Freedom Mobile is using a limited-time offer of free phones to fight back against a recent change in pricing strategy by Canada’s three national wireless carriers.
Customers who buy one of a selection of two-year service contracts from Freedom will also get to choose a no-cost Apple, Samsung or LG smartphone from a list of about half-a-dozen models.
The Calgary-based regional carrier says its Absolute Zero promotion sets it apart from device financing plans recently introduced by its national rivals because customers pay only for the service and at no point for the phone.
Recently introduced financing plans from two of Canada’s Big Three wireless companies allow customers to buy and pay for any available phone over 24 or 36 months, but with no upfront fee or interest on the device portion of the purchase.
The new financing plans that separate the cost of hardware from the cost of service are a major shift from a long-standing practice of including the carrier’s cost of subsidizing devices within one- or two-year service contracts.
The arrival of a 36-month device financing plan from Rogers also caused a stir after allegations that it might violate a regulatory prohibition against charging a fee for ending a service contract after two years.
The Canadian Radio-television and Telecommunications Commission has begun collecting information from all the carriers through a letter asking more than a dozen questions that the regulator wants answered by July 30.
The new device financing plans come as Rogers, Telus and Bell begin to offer their first service plans that charge a fixed monthly fee (and no overage charges) for an unlimited amount of data — a pricing strategy already used by Freedom.
The national carriers have said their adoption of unlimited wireless data is in preparation for the arrival of faster fifth-generation services that will carry vastly more data.
However, Freedom — a much smaller and newer carrier with a base in Ontario, Alberta and British Columbia — has claimed its rivals were following its lead to use slower data transfer rates, rather than overage fees, when usage is too high.
Freedom says its current Absolute Zero promotion is also game changer, even though the promise of a phone for zero dollars has been a long-time, widely used feature in Canada’s wireless sales promotions.
“The rules we are re-writing are the ones that has seen our competitors offer their customers handsets they claim are ‘free’ but that come with a catch — either through an additional monthly charge or other hidden fees,” said Chethan Lakshman, Freedom’s vice-president of external affairs.
Freedom’s main condition for getting one of two eligible Apple smartphone models, one of four Samsung models or an LG G8 ThinQ is to sign a new contract for a two-year Big Gig Unlimited plan during the promotion.
“We have no information to share at this time regarding end date.
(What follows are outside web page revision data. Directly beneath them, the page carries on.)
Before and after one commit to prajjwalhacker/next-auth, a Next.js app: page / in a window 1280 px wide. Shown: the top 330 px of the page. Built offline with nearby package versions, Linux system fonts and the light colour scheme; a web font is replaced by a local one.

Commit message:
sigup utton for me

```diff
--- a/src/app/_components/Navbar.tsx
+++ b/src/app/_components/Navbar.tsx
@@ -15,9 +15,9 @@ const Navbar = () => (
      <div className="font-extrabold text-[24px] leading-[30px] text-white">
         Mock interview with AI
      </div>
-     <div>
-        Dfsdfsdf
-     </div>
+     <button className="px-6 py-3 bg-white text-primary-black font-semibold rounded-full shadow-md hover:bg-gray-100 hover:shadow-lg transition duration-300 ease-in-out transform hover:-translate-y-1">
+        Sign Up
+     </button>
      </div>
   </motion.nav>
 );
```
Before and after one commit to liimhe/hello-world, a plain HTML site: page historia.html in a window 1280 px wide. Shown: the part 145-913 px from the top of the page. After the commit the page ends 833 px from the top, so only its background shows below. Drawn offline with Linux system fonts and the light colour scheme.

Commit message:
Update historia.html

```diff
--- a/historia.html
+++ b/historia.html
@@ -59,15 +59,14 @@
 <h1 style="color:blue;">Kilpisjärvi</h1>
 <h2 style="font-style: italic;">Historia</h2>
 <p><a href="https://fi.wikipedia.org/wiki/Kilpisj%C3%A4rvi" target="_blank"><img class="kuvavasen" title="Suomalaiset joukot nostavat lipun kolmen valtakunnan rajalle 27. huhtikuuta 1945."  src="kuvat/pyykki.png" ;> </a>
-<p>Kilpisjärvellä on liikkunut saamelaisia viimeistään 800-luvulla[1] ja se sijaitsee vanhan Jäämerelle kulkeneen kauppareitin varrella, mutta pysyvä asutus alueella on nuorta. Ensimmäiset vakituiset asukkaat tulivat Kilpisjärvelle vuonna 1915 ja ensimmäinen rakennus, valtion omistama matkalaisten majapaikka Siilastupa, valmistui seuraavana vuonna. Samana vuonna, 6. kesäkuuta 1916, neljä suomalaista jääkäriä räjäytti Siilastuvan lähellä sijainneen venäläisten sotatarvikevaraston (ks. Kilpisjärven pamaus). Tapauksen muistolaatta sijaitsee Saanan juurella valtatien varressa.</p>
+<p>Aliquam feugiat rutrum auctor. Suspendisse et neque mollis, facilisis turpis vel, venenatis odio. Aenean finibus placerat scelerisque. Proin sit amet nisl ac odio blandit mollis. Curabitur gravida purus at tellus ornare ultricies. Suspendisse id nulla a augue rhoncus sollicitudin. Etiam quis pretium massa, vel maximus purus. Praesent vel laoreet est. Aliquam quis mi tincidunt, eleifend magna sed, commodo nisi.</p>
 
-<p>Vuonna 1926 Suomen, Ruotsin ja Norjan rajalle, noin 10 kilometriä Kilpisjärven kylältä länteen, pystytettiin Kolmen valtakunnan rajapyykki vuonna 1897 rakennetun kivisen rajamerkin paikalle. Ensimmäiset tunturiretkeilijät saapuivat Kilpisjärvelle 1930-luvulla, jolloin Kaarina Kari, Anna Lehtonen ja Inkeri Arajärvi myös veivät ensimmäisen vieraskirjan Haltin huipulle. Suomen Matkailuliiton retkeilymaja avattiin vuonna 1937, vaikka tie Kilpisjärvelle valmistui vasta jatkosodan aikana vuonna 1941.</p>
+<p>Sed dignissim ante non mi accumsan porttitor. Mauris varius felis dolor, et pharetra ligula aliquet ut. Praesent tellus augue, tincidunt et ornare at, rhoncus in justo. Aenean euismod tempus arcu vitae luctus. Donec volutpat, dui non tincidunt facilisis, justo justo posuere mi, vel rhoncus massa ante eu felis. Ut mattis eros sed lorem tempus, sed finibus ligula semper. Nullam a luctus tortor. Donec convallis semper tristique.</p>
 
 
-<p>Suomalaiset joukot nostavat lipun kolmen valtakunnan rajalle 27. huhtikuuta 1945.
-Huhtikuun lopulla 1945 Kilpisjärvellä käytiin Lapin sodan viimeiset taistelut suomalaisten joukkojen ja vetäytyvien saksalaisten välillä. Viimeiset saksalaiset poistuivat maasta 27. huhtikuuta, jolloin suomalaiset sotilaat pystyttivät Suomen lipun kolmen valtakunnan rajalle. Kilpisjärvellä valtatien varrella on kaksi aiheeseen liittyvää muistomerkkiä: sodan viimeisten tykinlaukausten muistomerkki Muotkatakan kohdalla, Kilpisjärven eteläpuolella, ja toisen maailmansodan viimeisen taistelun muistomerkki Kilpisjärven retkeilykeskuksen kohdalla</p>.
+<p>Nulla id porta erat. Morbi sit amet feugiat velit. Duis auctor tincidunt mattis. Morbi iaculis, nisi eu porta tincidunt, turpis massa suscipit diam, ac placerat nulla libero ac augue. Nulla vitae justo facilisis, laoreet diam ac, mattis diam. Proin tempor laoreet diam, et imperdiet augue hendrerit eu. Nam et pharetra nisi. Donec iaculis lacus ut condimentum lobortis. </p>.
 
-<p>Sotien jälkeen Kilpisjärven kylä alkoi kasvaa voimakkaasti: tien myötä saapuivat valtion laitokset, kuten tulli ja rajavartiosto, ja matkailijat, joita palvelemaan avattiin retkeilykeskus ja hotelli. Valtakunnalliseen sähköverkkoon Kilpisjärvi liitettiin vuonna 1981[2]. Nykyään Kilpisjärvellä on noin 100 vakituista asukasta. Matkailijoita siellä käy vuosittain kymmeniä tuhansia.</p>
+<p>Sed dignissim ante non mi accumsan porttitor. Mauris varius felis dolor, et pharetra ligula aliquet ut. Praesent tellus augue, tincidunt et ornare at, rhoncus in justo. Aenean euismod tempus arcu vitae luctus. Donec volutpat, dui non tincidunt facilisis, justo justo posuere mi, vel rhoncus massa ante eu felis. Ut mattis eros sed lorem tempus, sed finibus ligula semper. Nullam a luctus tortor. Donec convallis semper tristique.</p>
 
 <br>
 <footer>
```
Absolute $0 is available for a limited time only,” Lakshman said.
Such limited-time promotions are a mainstay of the industry’s marketing, as carriers compete to sign subscribers during the busy back-to-school period and the seasonal gift-buying period before Christmas.
In the case of Freedom, its current back-to-school promotion has six possible automatic billing plans — ranging in price from $50 per month to as much as $115 per month —with variations in what level of talk, text and data is offered.
At $75 per month, Freedom was offering a Big Gig plan with a total of 18 gigabytes of full-speed data, although only 2GB is part of Freedom Nationwide agreements with other carriers and the rest is within Freedom’s own coverage areas.
Although Freedom’s rivals weren’t displaying $50, $60 or $70 per month unlimited data offers for their flagship plans, they all have the advantage of bigger national wireless networks as well as flanker brands with various pricing options.
Websites for the Rogers and Telus brands were showing Friday no-overage monthly plans with 10 GB of full-speed data at $75 per month, while the lowest listed price for a 10 GB Bell-branded unlimited plan was $85 per month.
David Paddon, The Canadian Press